(Records contained in a dataset)
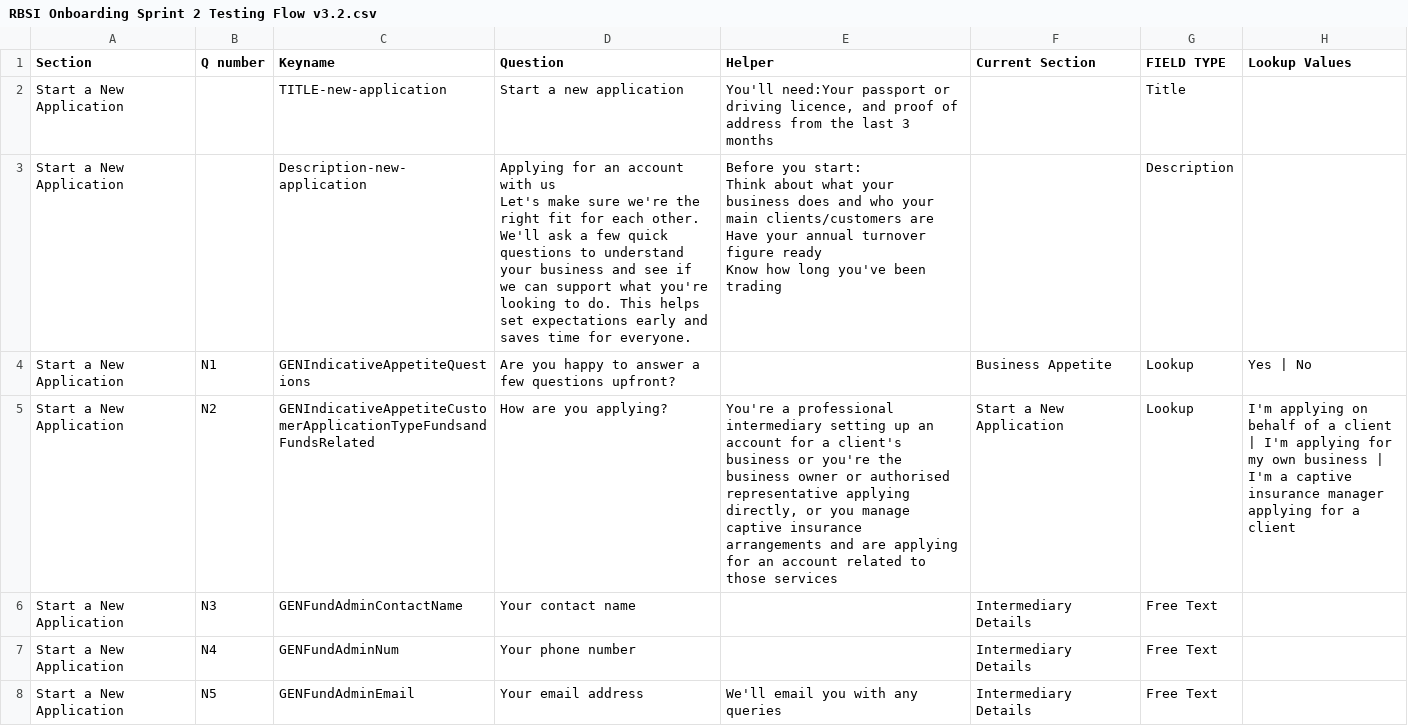
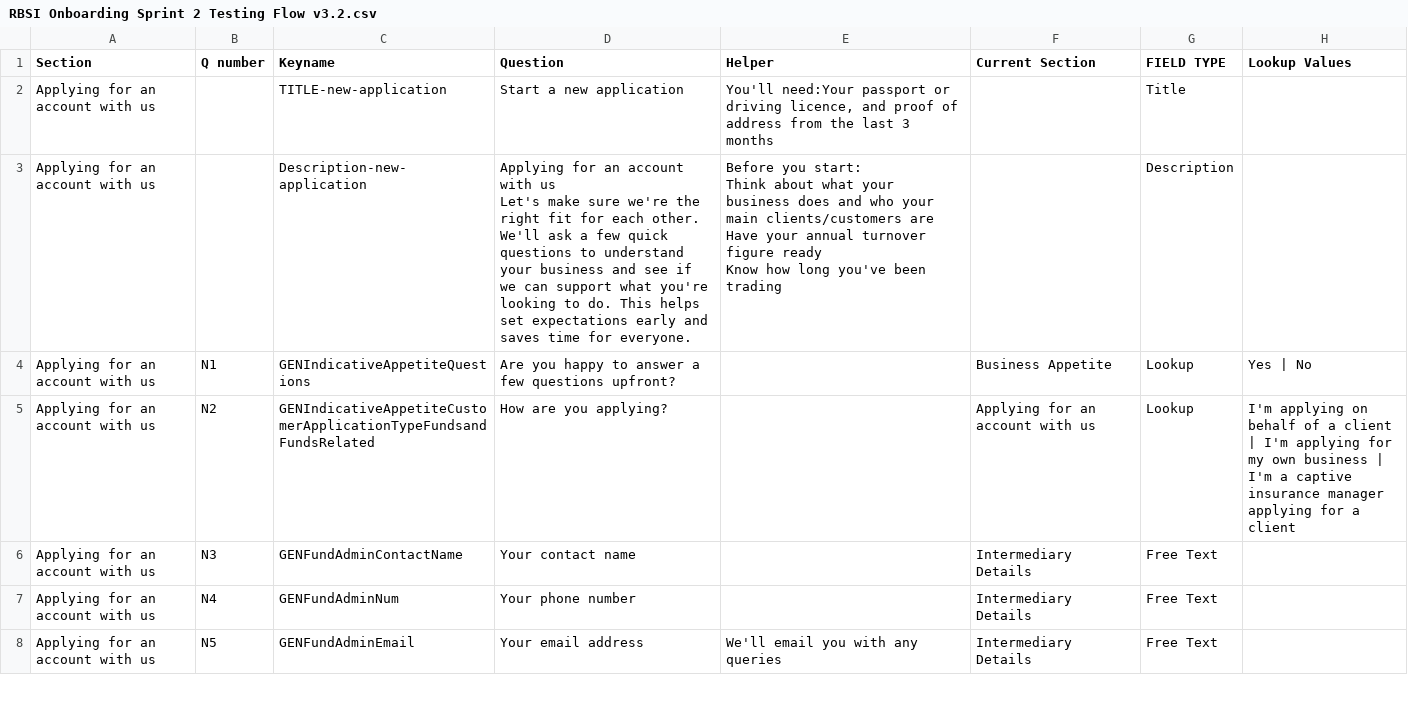
Before and after one commit to tiernile/RBSI-Onboarding-A, a CSV file: apps/prototype/data/incoming/RBSI Onboarding Sprint 2 Testing Flow v3.2.csv, drawn as a sheet; only a part is shown; the diff covers the shown part only; the diff names each change by its address in the sheet, - before the commit and + after, or states it on an @@ line.

```diff
--- a/apps/prototype/data/incoming/RBSI Onboarding Sprint 2 Testing Flow v3.2.csv
+++ b/apps/prototype/data/incoming/RBSI Onboarding Sprint 2 Testing Flow v3.2.csv
-A2:A8 (Section): Start a New Application
+A2:A8 (Section): Applying for an account with us
-E5 (Helper): You're a professional intermediary setting up an account for a client's business or you're the business owner or authorised representative applying directly, or you manage captive insurance arrangements and are applying for an account related to those services
+E5 (Helper): (empty)
-F5 (Current Section): Start a New Application
+F5 (Current Section): Applying for an account with us
```
Also changed, not shown: 8 edited cells elsewhere in this file, 2 other files.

• [EXERCISE BRIEF]:
Each record above is to be copied exactly. Drop the pictures.

• [YOUR SOLUTION]:
Before and after one commit to tiernile/RBSI-Onboarding-A, a CSV file: apps/prototype/data/incoming/RBSI Onboarding Sprint 2 Testing Flow v3.2.csv, drawn as a sheet; only a part is shown; the diff covers the shown part only; the diff names each change by its address in the sheet, - before the commit and + after, or states it on an @@ line.

```diff
--- a/apps/prototype/data/incoming/RBSI Onboarding Sprint 2 Testing Flow v3.2.csv
+++ b/apps/prototype/data/incoming/RBSI Onboarding Sprint 2 Testing Flow v3.2.csv
-A2:A8 (Section): Start a New Application
+A2:A8 (Section): Applying for an account with us
-E5 (Helper): You're a professional intermediary setting up an account for a client's business or you're the business owner or authorised representative applying directly, or you manage captive insurance arrangements and are applying for an account related to those services
+E5 (Helper): (empty)
-F5 (Current Section): Start a New Application
+F5 (Current Section): Applying for an account with us
```
Also changed, not shown: 8 edited cells elsewhere in this file, 2 other files.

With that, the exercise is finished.